**Activity:** Would you please copy every line from the records that contains the word "Color"?

(Version difference data)
-- Opening Marker --
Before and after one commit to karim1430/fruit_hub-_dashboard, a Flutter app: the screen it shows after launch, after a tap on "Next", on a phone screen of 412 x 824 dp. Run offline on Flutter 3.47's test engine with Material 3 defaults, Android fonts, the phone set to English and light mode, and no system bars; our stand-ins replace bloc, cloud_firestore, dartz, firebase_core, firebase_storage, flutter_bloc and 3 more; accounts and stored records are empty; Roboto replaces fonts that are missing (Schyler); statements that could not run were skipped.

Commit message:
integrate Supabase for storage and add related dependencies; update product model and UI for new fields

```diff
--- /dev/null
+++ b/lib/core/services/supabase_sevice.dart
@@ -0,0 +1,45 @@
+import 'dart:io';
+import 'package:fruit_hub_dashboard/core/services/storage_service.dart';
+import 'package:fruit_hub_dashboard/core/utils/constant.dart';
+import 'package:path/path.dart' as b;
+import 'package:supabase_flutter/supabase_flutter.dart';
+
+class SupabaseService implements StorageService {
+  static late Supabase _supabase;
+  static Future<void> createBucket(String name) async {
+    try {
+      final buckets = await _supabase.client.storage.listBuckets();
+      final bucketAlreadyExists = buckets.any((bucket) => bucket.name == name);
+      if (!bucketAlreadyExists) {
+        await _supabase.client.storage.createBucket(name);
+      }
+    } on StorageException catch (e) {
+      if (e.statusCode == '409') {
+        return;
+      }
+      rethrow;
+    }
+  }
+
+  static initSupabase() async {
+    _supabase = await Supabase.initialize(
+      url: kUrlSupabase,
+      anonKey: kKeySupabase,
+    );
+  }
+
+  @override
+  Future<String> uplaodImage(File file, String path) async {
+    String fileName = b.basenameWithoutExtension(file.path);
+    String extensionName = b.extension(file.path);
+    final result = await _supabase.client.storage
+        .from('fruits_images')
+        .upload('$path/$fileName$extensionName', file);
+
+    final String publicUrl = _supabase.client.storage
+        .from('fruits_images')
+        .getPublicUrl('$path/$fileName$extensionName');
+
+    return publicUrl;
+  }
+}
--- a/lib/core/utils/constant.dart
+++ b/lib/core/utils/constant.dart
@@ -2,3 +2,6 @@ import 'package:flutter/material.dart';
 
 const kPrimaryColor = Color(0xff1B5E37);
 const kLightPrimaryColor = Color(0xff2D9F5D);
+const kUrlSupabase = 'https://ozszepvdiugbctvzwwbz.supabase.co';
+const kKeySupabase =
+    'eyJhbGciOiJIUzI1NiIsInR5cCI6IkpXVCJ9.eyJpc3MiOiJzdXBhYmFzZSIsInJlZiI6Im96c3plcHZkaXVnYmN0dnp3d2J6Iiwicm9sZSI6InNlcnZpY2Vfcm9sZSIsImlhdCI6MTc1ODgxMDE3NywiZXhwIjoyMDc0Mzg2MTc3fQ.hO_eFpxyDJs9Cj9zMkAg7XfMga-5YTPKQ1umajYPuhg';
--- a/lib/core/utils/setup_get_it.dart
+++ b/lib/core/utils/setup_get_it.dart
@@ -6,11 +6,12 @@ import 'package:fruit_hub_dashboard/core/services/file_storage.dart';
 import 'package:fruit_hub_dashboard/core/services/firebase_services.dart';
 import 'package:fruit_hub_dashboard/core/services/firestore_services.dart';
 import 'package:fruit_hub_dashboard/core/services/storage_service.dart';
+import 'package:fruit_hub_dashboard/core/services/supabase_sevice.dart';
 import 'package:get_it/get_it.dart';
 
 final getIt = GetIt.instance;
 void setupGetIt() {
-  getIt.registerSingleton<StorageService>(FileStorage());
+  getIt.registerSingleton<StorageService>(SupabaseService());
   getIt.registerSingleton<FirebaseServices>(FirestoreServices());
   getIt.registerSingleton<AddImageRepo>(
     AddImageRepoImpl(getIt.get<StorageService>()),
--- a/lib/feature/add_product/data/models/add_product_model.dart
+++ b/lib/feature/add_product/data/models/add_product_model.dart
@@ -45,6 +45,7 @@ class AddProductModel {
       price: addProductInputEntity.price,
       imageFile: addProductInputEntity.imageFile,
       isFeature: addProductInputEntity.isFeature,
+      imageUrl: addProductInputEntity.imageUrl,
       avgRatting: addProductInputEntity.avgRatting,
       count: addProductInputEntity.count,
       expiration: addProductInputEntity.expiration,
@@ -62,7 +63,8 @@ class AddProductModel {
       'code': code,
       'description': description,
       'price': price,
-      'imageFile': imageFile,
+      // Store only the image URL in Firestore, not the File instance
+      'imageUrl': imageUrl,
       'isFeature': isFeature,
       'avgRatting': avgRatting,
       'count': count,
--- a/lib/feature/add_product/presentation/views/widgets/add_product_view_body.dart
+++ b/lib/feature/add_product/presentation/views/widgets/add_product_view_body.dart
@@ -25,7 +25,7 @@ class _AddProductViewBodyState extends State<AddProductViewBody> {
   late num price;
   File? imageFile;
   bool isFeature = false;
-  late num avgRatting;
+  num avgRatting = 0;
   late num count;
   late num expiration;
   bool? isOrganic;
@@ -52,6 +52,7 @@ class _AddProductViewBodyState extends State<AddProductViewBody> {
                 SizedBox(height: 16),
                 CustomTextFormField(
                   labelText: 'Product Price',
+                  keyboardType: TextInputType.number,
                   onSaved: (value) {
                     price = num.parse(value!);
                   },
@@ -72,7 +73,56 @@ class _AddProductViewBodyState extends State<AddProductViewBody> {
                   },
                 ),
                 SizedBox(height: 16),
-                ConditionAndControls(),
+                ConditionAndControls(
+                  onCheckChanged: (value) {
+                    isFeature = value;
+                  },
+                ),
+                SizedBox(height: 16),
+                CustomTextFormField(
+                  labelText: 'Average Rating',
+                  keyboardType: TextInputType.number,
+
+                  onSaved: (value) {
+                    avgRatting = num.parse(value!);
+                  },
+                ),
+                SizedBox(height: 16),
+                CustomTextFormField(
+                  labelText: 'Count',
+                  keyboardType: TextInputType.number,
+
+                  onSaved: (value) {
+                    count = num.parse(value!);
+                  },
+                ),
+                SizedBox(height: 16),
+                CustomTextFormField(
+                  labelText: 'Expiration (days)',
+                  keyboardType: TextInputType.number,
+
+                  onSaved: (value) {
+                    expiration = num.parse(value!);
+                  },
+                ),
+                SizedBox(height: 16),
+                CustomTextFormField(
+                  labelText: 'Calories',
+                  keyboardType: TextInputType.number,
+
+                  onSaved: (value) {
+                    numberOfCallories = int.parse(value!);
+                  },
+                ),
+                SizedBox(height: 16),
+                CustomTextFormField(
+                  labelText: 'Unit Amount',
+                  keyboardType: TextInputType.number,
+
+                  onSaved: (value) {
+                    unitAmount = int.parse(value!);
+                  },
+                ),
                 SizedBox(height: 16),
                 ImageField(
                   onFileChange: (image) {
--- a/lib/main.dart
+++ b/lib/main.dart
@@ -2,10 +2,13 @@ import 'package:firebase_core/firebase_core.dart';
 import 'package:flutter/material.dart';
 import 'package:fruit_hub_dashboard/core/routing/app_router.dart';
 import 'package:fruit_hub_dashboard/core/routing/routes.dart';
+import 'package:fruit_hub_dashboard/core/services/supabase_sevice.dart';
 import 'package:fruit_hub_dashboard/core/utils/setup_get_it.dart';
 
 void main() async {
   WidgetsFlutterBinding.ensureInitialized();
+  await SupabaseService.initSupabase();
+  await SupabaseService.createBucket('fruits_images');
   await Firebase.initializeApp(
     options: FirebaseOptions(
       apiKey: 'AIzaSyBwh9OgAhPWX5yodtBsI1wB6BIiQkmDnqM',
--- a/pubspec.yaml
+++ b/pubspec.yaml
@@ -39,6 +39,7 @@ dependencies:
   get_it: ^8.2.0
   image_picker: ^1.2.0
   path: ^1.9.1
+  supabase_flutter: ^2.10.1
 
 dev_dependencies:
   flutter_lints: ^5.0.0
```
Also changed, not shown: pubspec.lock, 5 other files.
-- Closing Marker --
**Response for this exercise:**
 const kPrimaryColor = Color(0xff1B5E37);
 const kLightPrimaryColor = Color(0xff2D9F5D);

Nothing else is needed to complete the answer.